When you buy things like a phone or clothes, or get someone to provide a service like a haircut or car repairs, you have rights as a consumer. These protect you if something is not what you agreed to or were promised. These rights also apply to buying things ‘second hand’.
If you change your mind about something you bought, it is up to the store to refund or exchange it. Many stores will accept returns if the goods are unused and still have the tags or original packaging. If you are unsure about the goods but want to buy them, make sure you can return the goods without any questions.
If there is a major problem with something you bought, take it back to the store and ask for a refund, replacement or a repair.
A problem with goods is major if:
If this happens, stop using the goods and take them back quickly.
It’s your choice to get a refund, replacement or repair, not the shop’s choice.
If the problem is not major, for example the goods can be easily fixed in a short period of time, the store can choose to either fix them or refund or replace them.
If you think you should get a refund, exchange, or something fixed but the shop refuses to do this, call the Legal Help Line on 1300 366 424.
If you buy something online, you have the same consumer rights to a refund, replacement or repair if the goods are faulty. Depending on the goods, you may have to pay postage to return faulty items to an online seller.
You don’t have these rights if you bought from a friend or one-off seller, like gumtree or facebook.
If you change your mind, it is up to the seller to accept your return. Check first if you are unsure about anything, such as the size or colour, and remember that you will have to pay postage to return the goods.
If you’ve bought something from someone online and not sure how to go about getting a refund, exchange, or repair—call the free Legal Help Line on 1300 366 424.
Never sign a contract without reading it and understanding it!
If you’re under 18, you can still be bound to a contract if:
If you can’t afford to keep paying for something and you’d like to try to get out of the contract—call the Legal Help Line.
You can buy a prepaid phone at any age. You will need to provide some proof of identity (for example your school ID card), including your address.
You have to be 18 to sign a postpaid mobile phone contract. Often young people ask their parents to sign the contract.
If you’re thinking about getting a mobile phone, remember that it’s always a good idea to check the contract for hidden costs and be careful of extra services that add to your bill.
You have consumer rights when you by anything to do with mobile phones, including pre-paid, post-paid contracts, and handsets. Phone providers must give you clear and accurate information about any of the services they are offering, their advertisements, and what they charge.
Remember, if there’s a problem with your phone or your service or your plan you may be entitled to a repair, replacement or refund. Depending on what’s happened, you may even be able to cancel your contract. Call the Legal Help Line on 1300 366 424 for advice on how to make a complaint.
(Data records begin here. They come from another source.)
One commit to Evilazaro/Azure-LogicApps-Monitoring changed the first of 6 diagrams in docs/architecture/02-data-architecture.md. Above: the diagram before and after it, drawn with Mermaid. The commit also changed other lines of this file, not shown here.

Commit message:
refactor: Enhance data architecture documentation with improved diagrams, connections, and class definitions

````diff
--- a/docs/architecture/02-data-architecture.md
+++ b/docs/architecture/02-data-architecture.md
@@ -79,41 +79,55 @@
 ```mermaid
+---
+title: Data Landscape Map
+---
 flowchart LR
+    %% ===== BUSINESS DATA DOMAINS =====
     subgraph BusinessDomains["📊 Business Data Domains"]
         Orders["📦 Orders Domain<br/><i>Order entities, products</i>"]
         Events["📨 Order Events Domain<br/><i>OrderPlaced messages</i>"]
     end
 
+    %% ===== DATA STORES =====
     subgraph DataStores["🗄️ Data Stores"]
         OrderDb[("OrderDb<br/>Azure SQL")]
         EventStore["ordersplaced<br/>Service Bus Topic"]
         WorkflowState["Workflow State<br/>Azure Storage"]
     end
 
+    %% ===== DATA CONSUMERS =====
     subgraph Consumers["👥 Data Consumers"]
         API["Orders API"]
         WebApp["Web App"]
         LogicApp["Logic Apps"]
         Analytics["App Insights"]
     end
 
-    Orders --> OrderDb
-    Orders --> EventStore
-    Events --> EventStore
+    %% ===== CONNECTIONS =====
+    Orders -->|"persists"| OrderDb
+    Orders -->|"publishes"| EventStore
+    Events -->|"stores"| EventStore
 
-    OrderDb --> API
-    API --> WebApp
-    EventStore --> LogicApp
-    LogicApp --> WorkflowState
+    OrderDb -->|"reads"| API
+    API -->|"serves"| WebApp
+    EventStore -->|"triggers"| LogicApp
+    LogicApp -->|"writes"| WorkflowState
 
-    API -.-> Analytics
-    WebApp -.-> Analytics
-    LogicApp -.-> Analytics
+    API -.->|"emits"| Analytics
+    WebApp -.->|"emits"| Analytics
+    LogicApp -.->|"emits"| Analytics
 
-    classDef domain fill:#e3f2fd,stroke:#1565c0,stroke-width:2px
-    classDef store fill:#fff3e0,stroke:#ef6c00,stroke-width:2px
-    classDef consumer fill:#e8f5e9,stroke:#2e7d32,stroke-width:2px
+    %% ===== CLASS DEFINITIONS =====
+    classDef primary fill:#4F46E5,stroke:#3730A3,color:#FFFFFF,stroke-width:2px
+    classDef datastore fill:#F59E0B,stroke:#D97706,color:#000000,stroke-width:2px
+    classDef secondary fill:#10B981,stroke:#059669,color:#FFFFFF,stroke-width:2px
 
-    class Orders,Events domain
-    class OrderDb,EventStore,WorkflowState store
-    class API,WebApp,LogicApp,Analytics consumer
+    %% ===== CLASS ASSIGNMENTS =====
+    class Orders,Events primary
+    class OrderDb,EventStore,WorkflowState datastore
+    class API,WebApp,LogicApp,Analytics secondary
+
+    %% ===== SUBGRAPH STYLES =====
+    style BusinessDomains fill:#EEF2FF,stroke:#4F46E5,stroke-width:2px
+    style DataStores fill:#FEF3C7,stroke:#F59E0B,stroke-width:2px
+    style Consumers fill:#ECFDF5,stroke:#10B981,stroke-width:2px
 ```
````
The Legal Services Commission gratefully acknowledges the assistance of the Victorian Legal Aid and the National Children’s and Youth Legal Centre in allowing the Legal Services Commission of South Australia to use and adapt existing content.